** Stored data follows **
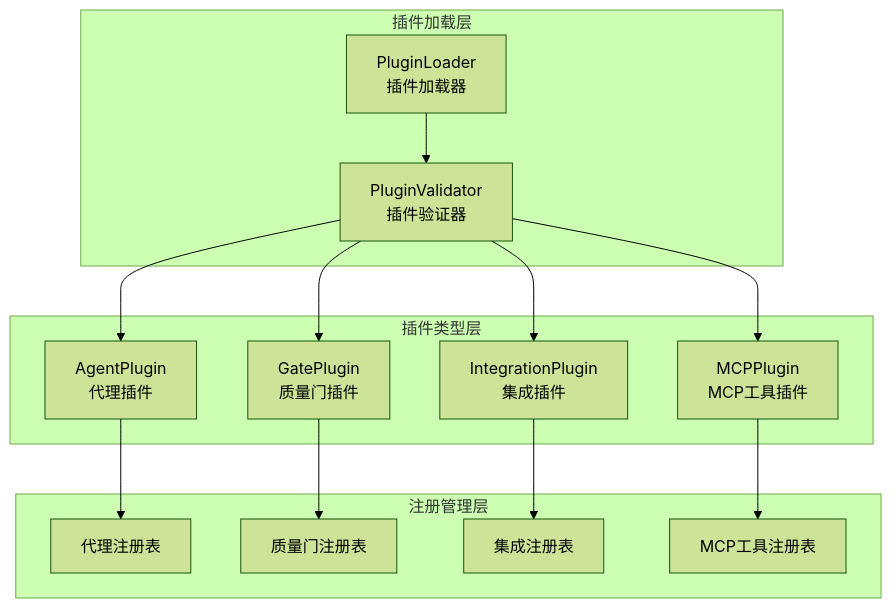
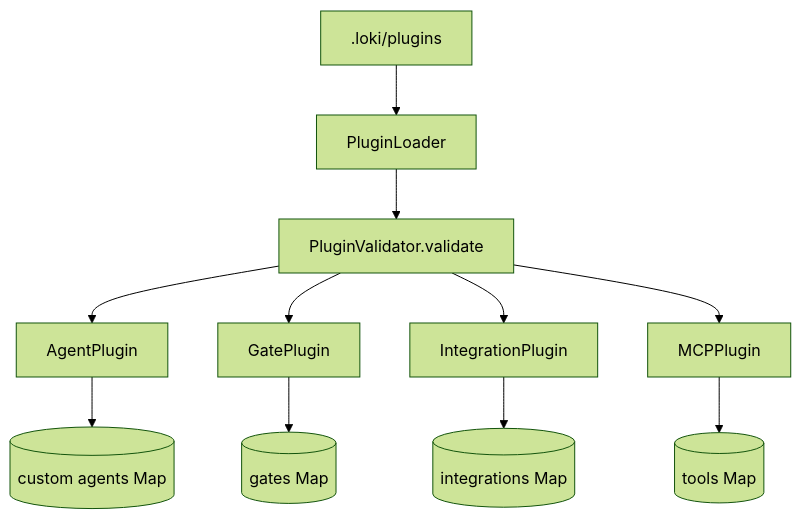
Before and after one commit to nerdneilsfield/code-wiki-pages: the first of 3 diagrams in public/loki-mode-docs/Plugin System.md, drawn with Mermaid (forest theme). The commit also changed other lines of this file and 399 other files, not shown here.

````diff
--- a/public/loki-mode-docs/Plugin System.md
+++ b/public/loki-mode-docs/Plugin System.md
@@ -11,32 +41,14 @@
 ```mermaid
-graph TB
-    subgraph "插件加载层"
-        PluginLoader[PluginLoader<br/>插件加载器]
-        PluginValidator[PluginValidator<br/>插件验证器]
-    end
-    
-    subgraph "插件类型层"
-        AgentPlugin[AgentPlugin<br/>代理插件]
-        GatePlugin[GatePlugin<br/>质量门插件]
-        IntegrationPlugin[IntegrationPlugin<br/>集成插件]
-        MCPPlugin[MCPPlugin<br/>MCP工具插件]
-    end
-    
-    subgraph "注册管理层"
-        AgentRegistry[代理注册表]
-        GateRegistry[质量门注册表]
-        IntegrationRegistry[集成注册表]
-        MCPRegistry[MCP工具注册表]
-    end
-    
-    PluginLoader --> PluginValidator
-    PluginValidator --> AgentPlugin
-    PluginValidator --> GatePlugin
-    PluginValidator --> IntegrationPlugin
-    PluginValidator --> MCPPlugin
-    
-    AgentPlugin --> AgentRegistry
-    GatePlugin --> GateRegistry
-    IntegrationPlugin --> IntegrationRegistry
-    MCPPlugin --> MCPRegistry
+graph TD
+    A[.loki/plugins] --> B[PluginLoader]
+    B --> C[PluginValidator.validate]
+    C --> D[AgentPlugin]
+    C --> E[GatePlugin]
+    C --> F[IntegrationPlugin]
+    C --> G[MCPPlugin]
+
+    D --> H[(custom agents Map)]
+    E --> I[(gates Map)]
+    F --> J[(integrations Map)]
+    G --> K[(tools Map)]
 ```
````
** End of Stored data **
▶ _What you need to do_
The answer consists of the records repeated exactly, without any images.

▶ _Exercise response_
Before and after one commit to nerdneilsfield/code-wiki-pages: the first of 3 diagrams in public/loki-mode-docs/Plugin System.md, drawn with Mermaid (forest theme). The commit also changed other lines of this file and 399 other files, not shown here.

````diff
--- a/public/loki-mode-docs/Plugin System.md
+++ b/public/loki-mode-docs/Plugin System.md
@@ -11,32 +41,14 @@
 ```mermaid
-graph TB
-    subgraph "插件加载层"
-        PluginLoader[PluginLoader<br/>插件加载器]
-        PluginValidator[PluginValidator<br/>插件验证器]
-    end
-    
-    subgraph "插件类型层"
-        AgentPlugin[AgentPlugin<br/>代理插件]
-        GatePlugin[GatePlugin<br/>质量门插件]
-        IntegrationPlugin[IntegrationPlugin<br/>集成插件]
-        MCPPlugin[MCPPlugin<br/>MCP工具插件]
-    end
-    
-    subgraph "注册管理层"
-        AgentRegistry[代理注册表]
-        GateRegistry[质量门注册表]
-        IntegrationRegistry[集成注册表]
-        MCPRegistry[MCP工具注册表]
-    end
-    
-    PluginLoader --> PluginValidator
-    PluginValidator --> AgentPlugin
-    PluginValidator --> GatePlugin
-    PluginValidator --> IntegrationPlugin
-    PluginValidator --> MCPPlugin
-    
-    AgentPlugin --> AgentRegistry
-    GatePlugin --> GateRegistry
-    IntegrationPlugin --> IntegrationRegistry
-    MCPPlugin --> MCPRegistry
+graph TD
+    A[.loki/plugins] --> B[PluginLoader]
+    B --> C[PluginValidator.validate]
+    C --> D[AgentPlugin]
+    C --> E[GatePlugin]
+    C --> F[IntegrationPlugin]
+    C --> G[MCPPlugin]
+
+    D --> H[(custom agents Map)]
+    E --> I[(gates Map)]
+    F --> J[(integrations Map)]
+    G --> K[(tools Map)]
 ```
````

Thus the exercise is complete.